“That’s what engineers do,” he said. “They solve problems.”
At the beginning of the school year, Mr. Low’s Advanced Design class started configuring a scale model of McHenry’s William G. Stratton Lock and Dam from scratch. They visited the dam in October 2013, collaborating with staff and analyzing the structure’s original blueprints. Click here to read more about the class's first visit to the dam.
Seven months later on April 15, 2014, the students stood in front of McHenry County’s Board to present their finished model.

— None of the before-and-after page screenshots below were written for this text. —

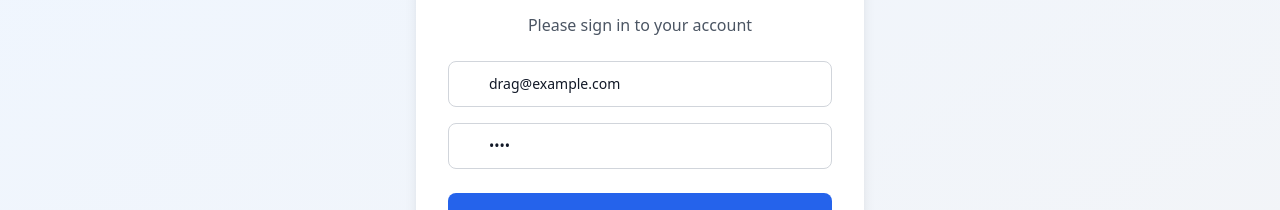
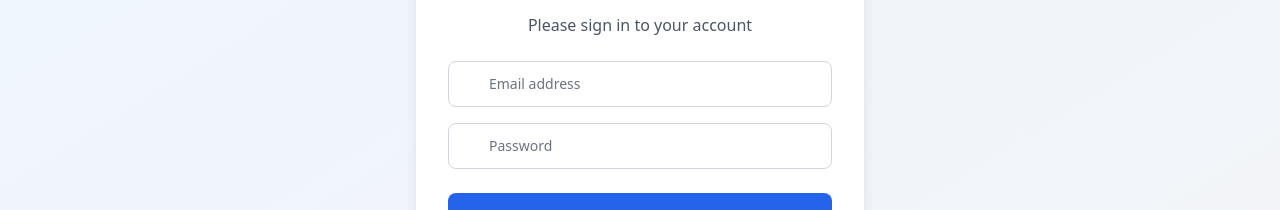
Before and after one commit to Vulture98/Map-frontend, a React (Vite) app: page / in a window 1280 px wide. Shown: the part 300-510 px from the top of the page. Built offline with nearby package versions, Linux system fonts and the light colour scheme; no server answers.

Commit message:
demo data removed

```diff
--- a/src/components/Login.jsx
+++ b/src/components/Login.jsx
@@ -8,8 +8,8 @@ import { FaEnvelope, FaLock } from "react-icons/fa"; // Import icons
 const Login = () => {
   const apiUrl = import.meta.env.VITE_API_URL;
   const loginUrl = `${apiUrl}/api/users/auth`;
-  const [email, setEmail] = useState("drag@example.com");
-  const [password, setPassword] = useState("drag");
+  const [email, setEmail] = useState("");
+  const [password, setPassword] = useState("");
   const [error, setError] = useState(null);
   const [isLoggingIn, setIsLoggingIn] = useState(false);
   const navigate = useNavigate();
```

They described their construction process and how they each contributed to the model’s design.
Prairie Ridge principal Steve Koch talked about the opportunity students got to apply their skills to a real-world project, and senior Mason Switzer said the project was a great introduction to the types of large-scale projects he might work on in college next year.
Rep. Wheeler thanked Mr. Low and the students, estimating a $10,000 price tag if the county had contracted an outside company to build the model.
The McHenry County schools and the DNR will use the group’s model to educate students and homeowners, especially those who live near Fox River, about the lock and dam’s functions and limitations during heavy rainfall.